You know how you don't bike to work because you get hot and sweaty and gross? A group of MIT graduates has stolen that excuse. They copied technology from spacesuits and used it to make what BikeBlogNYC has rightly dubbed "the TANG of dress shirts" -- a sharp-looking top that regulates your body heat. No sweaty pit spots! No overheating before your meeting! Now helmet up.

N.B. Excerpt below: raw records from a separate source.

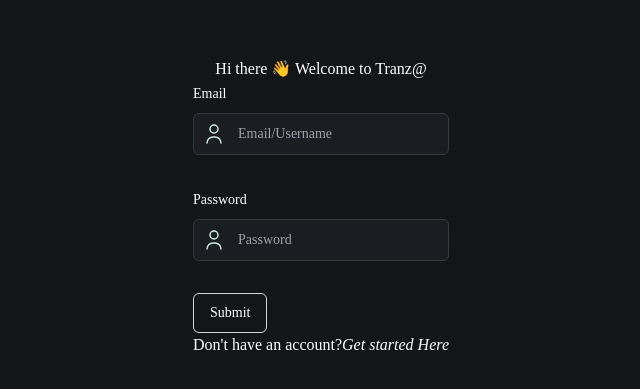
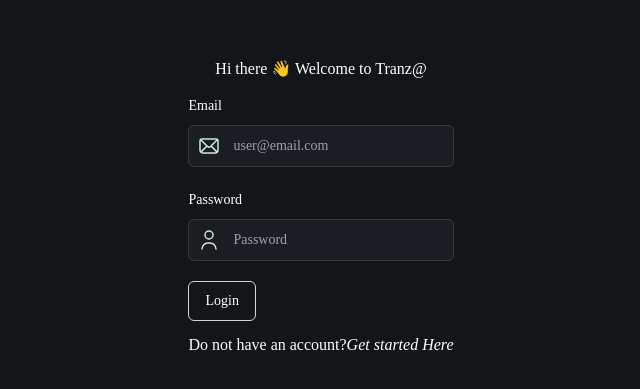
Before and after one commit to Kwabs-97/Tranzact, a Next.js app: page / in a window 1280 px wide. Shown: the part 193-582 px from the top of the page, without its empty margins (319-959 px from the left). Built offline with nearby package versions, Linux system fonts and the light colour scheme.

Commit message:
sign in page

```diff
--- /dev/null
+++ b/src/app/register/page.jsx
@@ -0,0 +1,7 @@
+import React from "react";
+
+function Register() {
+  return <div>page</div>;
+}
+
+export default Register;
--- a/src/components/forms/UserForm.jsx
+++ b/src/components/Login.jsx
@@ -2,12 +2,13 @@
 import React from "react";
 import { useForm } from "react-hook-form";
 import { Form } from "@/components/ui/form";
-import FormInput from "../FormInput";
-import user from "../../../public/assets/icons/user.svg";
-import { Button } from "../ui/button";
+import FormInput from "./forms/FormInput";
+import userIcon from "../../public/assets/icons/user.svg";
+import emailIcon from "../../public/assets/icons/email.svg";
+import { Button } from "./ui/button";
 import Link from "next/link";
 
-function UserForm() {
+function Login() {
   const form = useForm({
     defaultValues: {
       email: "",
@@ -22,13 +23,13 @@ function UserForm() {
   return (
     <div>
       <Form {...form}>
-        <form onSubmit={form.handleSubmit(onSubmit)} className="space-y-8">
+        <form onSubmit={form.handleSubmit(onSubmit)} className="space-y-5 my-3">
           <FormInput
             control={form.control}
             label="Email"
-            placeholder="Email/Username "
+            placeholder="user@email.com"
             name="email"
-            iconSrc={user}
+            iconSrc={emailIcon}
             iconAlt="user"
             type="email"
           />
@@ -37,16 +38,16 @@ function UserForm() {
             label="Password"
             placeholder="Password"
             name="password"
-            iconSrc={user}
+            iconSrc={userIcon}
             iconAlt="user"
             type="password"
           />
           <Button type="submit" className="border border-gray-300">
-            Submit
+            Login
           </Button>
         </form>
         <p>
-          Don't have an account?
+          Do not have an account?
           <i>
             <Link href="/register">Get started Here</Link>
           </i>
@@ -56,4 +57,4 @@ function UserForm() {
   );
 }
 
-export default UserForm;
+export default Login;
--- /dev/null
+++ b/src/components/forms/FormContainer.jsx
@@ -0,0 +1,29 @@
+"use client";
+import React from "react";
+import { useForm } from "react-hook-form";
+import { Form } from "@/components/ui/form";
+import { Button } from "../ui/button";
+
+function FormContainer({ children }) {
+  const form = useForm({
+    defaultValues: {
+      email: "",
+      password: "",
+    },
+  });
+
+  const onSubmit = (data) => {
+    console.log(data);
+  };
+  return (
+    <Form {...form}>
+      <form onSubmit={form.handleSubmit(onSubmit)}>
+        {children}
+
+        <Button>{children}</Button>
+      </form>
+    </Form>
+  );
+}
+
+export default FormContainer;
--- a/src/components/home/Hompage.jsx
+++ b/src/components/home/Hompage.jsx
@@ -1,11 +1,11 @@
 import React from "react";
-import UserForm from "../forms/UserForm";
+import Login from "../Login";
 
 function Hompage() {
   return (
     <div className="w-screen h-screen flex items-center justify-center flex-col ">
       <h4>Hi there 👋 Welcome to Tranz@</h4>
-      <UserForm />
+      <Login />
     </div>
   );
 }
```
Also changed, not shown: src/components/forms/FormInput.jsx (renamed from src/components/FormInput.jsx).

The shirt's called the Apollo shirt, because it's space technology and presumably also makes you look like a Greek god. The creators, whose company is called the Ministry of Supply, say that it pulls heat away from your body and stores it "like a battery" -- when you get into your badly climate controlled office, you get that heat back to battle the A/C. (Although you, Grist reader, of course work in an office that properly manages its temperature in a sustainable way.) Also there are vents for airflow, and we're going to give the Ministry of Supply bonus points for creating a wrinkle-free shirt without formaldehyde.